English version

mend in Illness & disability topic

From Longman Dictionary of Contemporary Englishmendmend1 /mend/ ●●○ verb  1 repair.jpg repair [transitive] a) REPAIRto repair a tear or hole in a piece of clothing My father used to mend our shoes. b) British EnglishREPAIR to repair something that is broken or not working syn fix When are you going to mend that light in the hall? Tim can mend any broken toy.see thesaurus at repair2 become healthy [intransitive] informalMIRECOVER/GET BETTER if a broken bone mends, it becomes whole again syn heal His leg isn’t mending as quickly as he’d expected.3 mend your ways4 mend (your) fences5 end a quarrel [transitive]DEAL WITH to end a quarrel or difficult situation by dealing with the problem that is causing it syn repair I’ve tried to mend matters between us, but she’s still very angry.→ See Verb table
Examples from the Corpus

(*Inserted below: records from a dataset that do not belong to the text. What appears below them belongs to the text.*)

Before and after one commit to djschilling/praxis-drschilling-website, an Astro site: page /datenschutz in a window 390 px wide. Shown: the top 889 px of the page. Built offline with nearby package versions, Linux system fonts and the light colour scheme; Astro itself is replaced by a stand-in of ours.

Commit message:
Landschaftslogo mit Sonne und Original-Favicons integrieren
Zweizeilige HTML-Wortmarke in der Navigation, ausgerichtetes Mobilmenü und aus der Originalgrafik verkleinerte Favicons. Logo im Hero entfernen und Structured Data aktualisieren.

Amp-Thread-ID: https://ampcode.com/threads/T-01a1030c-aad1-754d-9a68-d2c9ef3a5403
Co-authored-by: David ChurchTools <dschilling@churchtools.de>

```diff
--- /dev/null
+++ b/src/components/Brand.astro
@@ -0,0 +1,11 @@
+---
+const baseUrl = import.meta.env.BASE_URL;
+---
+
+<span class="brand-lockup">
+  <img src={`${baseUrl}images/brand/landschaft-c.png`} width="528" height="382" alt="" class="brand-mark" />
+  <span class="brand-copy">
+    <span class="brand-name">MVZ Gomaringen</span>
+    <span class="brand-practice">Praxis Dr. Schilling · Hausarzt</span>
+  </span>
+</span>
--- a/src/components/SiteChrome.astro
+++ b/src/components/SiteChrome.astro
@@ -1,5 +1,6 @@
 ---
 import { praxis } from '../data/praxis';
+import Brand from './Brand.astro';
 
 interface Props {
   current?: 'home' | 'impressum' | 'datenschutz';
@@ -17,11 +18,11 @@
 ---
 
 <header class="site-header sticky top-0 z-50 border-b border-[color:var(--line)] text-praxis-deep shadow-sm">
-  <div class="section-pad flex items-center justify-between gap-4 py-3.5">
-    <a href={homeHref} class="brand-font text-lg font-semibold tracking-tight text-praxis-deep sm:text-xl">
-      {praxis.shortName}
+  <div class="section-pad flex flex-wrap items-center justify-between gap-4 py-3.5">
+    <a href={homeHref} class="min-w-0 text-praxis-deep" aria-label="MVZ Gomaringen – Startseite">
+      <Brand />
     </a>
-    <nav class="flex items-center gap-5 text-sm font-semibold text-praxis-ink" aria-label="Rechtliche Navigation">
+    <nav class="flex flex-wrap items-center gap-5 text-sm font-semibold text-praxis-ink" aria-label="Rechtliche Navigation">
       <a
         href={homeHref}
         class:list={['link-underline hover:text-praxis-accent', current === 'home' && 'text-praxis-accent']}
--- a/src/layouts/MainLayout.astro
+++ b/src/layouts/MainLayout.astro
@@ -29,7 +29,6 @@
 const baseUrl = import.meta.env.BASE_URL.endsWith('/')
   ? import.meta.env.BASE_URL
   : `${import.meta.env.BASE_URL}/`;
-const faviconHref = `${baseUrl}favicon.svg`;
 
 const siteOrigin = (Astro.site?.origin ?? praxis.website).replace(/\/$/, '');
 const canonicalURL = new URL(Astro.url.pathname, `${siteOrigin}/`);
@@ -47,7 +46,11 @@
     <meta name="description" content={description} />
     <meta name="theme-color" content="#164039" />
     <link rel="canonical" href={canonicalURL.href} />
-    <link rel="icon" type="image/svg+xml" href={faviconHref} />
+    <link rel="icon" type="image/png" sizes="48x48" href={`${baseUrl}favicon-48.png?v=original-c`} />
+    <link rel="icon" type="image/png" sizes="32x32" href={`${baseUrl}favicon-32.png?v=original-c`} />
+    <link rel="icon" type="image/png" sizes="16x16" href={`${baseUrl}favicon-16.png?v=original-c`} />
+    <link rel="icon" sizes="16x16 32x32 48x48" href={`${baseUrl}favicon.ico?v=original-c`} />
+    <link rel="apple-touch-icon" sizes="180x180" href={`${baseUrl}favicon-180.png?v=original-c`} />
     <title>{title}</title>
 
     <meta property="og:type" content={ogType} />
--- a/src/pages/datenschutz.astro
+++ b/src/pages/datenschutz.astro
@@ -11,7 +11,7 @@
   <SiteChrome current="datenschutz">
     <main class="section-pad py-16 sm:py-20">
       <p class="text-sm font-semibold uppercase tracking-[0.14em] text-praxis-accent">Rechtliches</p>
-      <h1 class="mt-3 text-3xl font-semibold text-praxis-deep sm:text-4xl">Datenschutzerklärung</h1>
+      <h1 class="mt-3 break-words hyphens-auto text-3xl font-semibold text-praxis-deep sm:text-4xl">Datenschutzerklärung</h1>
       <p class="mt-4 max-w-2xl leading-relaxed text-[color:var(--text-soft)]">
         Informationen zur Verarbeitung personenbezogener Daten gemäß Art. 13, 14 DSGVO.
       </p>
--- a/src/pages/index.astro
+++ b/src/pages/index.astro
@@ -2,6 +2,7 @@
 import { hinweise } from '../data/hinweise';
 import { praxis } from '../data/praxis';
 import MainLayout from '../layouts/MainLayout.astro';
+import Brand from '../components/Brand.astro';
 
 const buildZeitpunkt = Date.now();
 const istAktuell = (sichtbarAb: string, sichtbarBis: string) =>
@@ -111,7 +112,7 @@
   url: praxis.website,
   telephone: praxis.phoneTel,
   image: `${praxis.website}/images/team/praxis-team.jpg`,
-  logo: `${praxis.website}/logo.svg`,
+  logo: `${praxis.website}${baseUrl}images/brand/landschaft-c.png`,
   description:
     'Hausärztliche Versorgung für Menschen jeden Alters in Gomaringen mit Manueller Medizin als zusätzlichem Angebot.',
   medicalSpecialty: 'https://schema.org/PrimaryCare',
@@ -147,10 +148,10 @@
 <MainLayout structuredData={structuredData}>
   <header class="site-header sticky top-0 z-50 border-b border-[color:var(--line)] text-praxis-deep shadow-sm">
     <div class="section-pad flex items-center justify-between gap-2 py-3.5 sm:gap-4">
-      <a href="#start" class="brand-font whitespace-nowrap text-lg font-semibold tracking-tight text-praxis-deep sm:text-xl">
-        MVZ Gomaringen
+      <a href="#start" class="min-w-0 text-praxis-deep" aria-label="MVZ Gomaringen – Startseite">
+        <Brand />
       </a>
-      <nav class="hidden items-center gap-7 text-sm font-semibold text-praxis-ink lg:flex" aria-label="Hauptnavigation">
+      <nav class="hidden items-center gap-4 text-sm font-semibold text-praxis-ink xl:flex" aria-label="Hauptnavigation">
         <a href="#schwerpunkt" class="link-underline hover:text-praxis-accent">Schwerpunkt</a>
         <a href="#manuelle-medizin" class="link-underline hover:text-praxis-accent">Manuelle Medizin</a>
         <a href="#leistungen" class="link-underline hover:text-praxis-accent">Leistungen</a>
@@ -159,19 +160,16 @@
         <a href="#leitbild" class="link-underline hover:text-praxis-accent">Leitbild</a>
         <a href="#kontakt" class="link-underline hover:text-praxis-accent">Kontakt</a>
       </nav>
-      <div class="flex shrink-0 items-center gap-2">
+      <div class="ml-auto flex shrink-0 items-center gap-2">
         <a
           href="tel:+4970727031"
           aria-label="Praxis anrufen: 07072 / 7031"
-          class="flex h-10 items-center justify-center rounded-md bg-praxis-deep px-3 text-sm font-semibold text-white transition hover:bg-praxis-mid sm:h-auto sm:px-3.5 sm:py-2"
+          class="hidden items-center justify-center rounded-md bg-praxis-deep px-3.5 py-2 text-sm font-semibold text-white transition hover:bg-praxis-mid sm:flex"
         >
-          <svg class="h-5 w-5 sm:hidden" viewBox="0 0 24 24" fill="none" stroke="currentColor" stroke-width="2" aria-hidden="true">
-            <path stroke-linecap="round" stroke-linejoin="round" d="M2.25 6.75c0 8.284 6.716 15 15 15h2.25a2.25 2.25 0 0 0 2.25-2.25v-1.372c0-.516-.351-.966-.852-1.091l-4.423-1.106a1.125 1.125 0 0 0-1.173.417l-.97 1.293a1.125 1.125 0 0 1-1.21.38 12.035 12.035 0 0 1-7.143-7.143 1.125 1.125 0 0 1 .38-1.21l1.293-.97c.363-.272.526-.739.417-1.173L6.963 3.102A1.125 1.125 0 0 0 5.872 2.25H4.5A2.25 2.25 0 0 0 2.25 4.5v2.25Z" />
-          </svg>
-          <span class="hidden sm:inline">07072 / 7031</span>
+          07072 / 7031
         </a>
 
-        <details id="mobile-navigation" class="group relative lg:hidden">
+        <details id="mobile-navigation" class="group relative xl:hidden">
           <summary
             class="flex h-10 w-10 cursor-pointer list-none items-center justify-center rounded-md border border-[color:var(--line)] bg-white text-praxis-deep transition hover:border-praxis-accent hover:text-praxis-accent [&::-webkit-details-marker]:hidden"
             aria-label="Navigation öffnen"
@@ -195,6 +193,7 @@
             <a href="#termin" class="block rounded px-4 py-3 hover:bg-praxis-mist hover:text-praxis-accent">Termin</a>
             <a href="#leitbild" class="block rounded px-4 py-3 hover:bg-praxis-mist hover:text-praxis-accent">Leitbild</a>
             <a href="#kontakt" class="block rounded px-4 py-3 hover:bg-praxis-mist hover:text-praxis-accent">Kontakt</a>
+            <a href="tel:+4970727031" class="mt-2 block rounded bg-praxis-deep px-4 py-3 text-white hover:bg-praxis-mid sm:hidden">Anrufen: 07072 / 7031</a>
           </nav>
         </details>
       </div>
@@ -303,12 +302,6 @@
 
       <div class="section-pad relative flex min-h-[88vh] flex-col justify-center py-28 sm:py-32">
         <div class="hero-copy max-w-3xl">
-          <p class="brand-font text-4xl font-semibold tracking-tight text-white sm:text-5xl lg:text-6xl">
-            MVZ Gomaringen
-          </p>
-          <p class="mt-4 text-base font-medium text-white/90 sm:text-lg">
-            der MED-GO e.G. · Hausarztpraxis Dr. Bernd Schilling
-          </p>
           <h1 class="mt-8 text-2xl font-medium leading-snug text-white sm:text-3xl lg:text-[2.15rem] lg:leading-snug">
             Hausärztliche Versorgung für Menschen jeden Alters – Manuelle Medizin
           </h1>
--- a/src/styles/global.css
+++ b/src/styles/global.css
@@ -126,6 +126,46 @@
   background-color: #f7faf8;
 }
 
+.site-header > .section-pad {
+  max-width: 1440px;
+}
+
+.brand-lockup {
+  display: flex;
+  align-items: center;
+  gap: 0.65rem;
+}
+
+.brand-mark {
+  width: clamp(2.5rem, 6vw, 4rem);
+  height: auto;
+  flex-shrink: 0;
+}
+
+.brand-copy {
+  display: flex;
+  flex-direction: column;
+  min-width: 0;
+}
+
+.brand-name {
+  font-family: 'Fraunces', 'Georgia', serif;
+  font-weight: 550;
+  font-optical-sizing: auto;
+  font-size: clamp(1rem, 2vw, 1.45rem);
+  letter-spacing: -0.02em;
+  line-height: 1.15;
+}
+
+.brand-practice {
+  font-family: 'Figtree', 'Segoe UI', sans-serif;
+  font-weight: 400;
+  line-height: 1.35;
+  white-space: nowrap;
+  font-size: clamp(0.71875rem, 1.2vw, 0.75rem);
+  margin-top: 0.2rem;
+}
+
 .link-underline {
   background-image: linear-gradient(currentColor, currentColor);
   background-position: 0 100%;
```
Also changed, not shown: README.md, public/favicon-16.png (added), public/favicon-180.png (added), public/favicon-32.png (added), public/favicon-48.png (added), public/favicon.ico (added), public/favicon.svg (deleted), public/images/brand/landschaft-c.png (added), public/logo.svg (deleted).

mendI need to get my sleeve mended.Walters was off the team for a year while his ribs mended.It can cope with a cold, fight off a serious illness and with time, even mend a broken bone.Their clothes were mended as well as their bruises, their tempers and their hopes.Yes, she agreed with Louise, quarrels could be mended by talking.It used to stick and Emyr has mended it, but Hywel still kicks it.I had so little to do I spent all my time fussing over my hair and mending my clothes.They travelled in open formation, picking their way around obstacles and frequently having to stop to mend punctures.A pin was inserted to mend the fracture in his foot.I called a service engineer in to mend the lift.The children are taught to mend their own clothes.I can afford new ones, but find myself spending a couple of quiet hours mending them.Mending this problem will take more than money.Moses Mossop was regularly at work making and mending wooden barrels.